“I never waste time,” said Garbol. “Everything I do has a purpose, and you best keep that in mind.”
“Well you don’t leave a guy with a lot of confidence, sir.”
Garbol banged his cue stick on the floor. “If you hadn’t said ‘sir’ just now, you would have barnacles for ears, Mr. Rhodes.”
Clive shook his head and looked back at the bench. “Hey. Where’d he go?”
Garbol and Rhodes turned.
“See what I mean?” said Rhodes. “You can’t even hold on to one of them. Can’t we get someone a little more competent from the guild?”
Garbol chuckled. “It’s time we remove all incompetence from this factory, Mr. Rhodes, and we are going to start with you.”
“What?” Rhodes stamped his feet. “Get lost! I’ve had enough. I’m kicking you out now, and my lawyers are going to draw up a long letter of complaint to the guild about you, along with a hefty lawsuit.”

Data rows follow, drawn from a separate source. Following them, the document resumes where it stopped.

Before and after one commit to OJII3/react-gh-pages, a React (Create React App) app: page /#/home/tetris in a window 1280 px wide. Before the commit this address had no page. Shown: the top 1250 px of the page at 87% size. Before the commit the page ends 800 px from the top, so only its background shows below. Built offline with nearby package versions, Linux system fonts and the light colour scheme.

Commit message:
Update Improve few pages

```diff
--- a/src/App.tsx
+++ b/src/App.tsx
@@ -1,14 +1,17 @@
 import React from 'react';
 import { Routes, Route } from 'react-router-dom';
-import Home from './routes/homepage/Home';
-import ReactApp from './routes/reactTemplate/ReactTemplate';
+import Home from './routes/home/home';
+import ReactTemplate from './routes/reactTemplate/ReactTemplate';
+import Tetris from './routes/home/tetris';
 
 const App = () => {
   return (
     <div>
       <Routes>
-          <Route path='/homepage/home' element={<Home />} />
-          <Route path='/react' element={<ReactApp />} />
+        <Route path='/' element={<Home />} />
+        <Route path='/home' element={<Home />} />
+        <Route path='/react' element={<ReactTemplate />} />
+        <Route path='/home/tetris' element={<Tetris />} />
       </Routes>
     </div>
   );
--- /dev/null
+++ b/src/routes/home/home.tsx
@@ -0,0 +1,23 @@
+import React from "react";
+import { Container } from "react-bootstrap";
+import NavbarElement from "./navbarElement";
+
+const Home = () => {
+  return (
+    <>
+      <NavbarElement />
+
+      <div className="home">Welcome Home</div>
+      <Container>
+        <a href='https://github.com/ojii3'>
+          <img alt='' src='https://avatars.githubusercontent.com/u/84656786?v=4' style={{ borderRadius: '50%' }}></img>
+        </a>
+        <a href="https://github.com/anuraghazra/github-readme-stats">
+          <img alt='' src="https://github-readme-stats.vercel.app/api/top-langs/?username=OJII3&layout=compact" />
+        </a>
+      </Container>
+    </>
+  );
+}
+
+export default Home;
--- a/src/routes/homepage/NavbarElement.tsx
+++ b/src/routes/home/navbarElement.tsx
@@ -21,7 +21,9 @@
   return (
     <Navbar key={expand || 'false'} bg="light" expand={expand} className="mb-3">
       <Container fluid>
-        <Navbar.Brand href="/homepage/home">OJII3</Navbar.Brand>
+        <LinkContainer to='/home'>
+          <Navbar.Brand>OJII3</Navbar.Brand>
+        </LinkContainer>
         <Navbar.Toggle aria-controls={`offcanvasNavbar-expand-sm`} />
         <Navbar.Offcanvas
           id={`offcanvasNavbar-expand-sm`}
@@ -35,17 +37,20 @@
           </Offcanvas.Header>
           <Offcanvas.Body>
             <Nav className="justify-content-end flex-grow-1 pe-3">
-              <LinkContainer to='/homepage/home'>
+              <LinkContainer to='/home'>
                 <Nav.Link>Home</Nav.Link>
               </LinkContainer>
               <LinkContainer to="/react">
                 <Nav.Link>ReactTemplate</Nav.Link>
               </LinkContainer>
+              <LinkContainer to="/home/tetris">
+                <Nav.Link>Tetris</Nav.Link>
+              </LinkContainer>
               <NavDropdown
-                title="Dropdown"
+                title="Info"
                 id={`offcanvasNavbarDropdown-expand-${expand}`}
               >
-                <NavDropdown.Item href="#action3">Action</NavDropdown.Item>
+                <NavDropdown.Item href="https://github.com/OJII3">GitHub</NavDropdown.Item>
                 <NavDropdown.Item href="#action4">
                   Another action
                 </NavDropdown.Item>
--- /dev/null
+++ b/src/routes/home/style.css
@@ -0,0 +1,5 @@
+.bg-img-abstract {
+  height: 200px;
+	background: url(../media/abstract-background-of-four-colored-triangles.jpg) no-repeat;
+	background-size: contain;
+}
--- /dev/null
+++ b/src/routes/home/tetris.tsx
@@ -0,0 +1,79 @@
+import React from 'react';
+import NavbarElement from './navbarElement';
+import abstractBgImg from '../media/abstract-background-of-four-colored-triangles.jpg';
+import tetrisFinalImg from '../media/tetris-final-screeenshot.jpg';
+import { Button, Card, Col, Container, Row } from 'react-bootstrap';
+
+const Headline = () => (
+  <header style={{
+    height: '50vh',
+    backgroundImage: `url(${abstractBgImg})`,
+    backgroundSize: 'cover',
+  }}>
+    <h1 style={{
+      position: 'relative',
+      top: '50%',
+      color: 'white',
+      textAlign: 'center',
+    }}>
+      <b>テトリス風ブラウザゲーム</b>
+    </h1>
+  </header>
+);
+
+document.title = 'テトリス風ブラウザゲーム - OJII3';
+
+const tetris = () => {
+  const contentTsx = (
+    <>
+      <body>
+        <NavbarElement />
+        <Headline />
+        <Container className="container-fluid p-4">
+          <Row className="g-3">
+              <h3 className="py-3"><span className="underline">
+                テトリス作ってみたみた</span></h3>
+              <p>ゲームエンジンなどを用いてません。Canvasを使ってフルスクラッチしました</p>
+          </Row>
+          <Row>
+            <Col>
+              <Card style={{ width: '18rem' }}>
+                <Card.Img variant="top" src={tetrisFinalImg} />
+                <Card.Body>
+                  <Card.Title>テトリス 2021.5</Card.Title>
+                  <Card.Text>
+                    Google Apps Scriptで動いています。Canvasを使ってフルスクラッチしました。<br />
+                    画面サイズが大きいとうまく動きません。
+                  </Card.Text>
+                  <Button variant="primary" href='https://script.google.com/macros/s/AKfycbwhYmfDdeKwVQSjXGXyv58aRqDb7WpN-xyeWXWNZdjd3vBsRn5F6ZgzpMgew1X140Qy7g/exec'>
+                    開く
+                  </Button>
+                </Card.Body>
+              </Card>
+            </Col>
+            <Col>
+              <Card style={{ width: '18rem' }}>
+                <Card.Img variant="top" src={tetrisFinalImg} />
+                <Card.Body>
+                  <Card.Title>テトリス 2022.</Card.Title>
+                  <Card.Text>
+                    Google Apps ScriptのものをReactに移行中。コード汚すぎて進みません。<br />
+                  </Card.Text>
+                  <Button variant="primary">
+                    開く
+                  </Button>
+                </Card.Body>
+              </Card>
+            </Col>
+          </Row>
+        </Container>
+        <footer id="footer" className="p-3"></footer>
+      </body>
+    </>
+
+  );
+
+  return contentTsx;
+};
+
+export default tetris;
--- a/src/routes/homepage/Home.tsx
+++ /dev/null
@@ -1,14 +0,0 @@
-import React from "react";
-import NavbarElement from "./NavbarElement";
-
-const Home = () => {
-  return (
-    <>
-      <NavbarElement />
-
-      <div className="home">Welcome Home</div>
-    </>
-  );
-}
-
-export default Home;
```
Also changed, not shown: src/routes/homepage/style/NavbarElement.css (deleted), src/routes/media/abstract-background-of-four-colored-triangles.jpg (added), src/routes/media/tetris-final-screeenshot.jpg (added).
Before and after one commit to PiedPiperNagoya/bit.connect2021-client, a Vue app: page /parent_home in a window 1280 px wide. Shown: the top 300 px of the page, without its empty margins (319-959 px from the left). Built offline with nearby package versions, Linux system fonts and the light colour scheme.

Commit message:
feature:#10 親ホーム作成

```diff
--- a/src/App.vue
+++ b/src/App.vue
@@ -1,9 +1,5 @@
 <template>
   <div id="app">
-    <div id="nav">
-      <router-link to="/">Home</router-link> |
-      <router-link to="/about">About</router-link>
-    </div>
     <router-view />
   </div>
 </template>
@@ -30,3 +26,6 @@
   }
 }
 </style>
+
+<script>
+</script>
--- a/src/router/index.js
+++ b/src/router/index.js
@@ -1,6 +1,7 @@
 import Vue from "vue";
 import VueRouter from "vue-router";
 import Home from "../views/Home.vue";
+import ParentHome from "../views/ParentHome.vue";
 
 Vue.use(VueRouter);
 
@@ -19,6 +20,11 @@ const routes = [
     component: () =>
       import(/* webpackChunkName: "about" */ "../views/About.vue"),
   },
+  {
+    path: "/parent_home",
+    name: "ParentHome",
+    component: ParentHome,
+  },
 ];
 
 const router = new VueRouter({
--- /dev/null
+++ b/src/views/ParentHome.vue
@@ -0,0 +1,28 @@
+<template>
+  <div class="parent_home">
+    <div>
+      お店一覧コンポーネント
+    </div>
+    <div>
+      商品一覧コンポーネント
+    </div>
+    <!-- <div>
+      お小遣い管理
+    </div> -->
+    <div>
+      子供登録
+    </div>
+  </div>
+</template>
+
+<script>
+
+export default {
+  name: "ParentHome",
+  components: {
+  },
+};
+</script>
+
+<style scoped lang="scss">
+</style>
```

Garbol’s eyes smoldered. “The job’s not finished. In fact, it cannot be finished until you are removed. You will promote Clive to have full control over the plant, and you will step away with zero control of operations. And you will do it today. Before I leave.”
“You can’t do this,” said Mr. Rhodes.
“I have to,” said Garbol. “You legally bound me to do so in the contract.”
“Now I now you’re crazy.”
Garbol pulled out a sheet of paper and handed it to him. “You’re not just a jackass, Mr. Rhodes. You’re a pest that is deleterious to the well-being and profitability of this plant. By the contract you signed, I am obligated to get rid of you in order to finish the job. We can do it the hard way, which will cause you much stress and fear, or we can do it the easy way, where you simply promote your good man here, and step away. Make a choice.”
Rhodes read through the contract and his face fell. “I see. This is only good if you get all the gremlins, though. You clear them all out, and Clive’s your man.”
“Done,” said Garbol. He opened the recycling bins, and a dozen or so gremlins huddled in each one. “See. You give them a way to escape and they will find it.” He shook out a garbage bag and grabbed a couple by the ears, dropping them in. Boz sat in the back of the middle container. “Don’t worry, little fella. I would never allow him to inflict Jay-Z upon you.”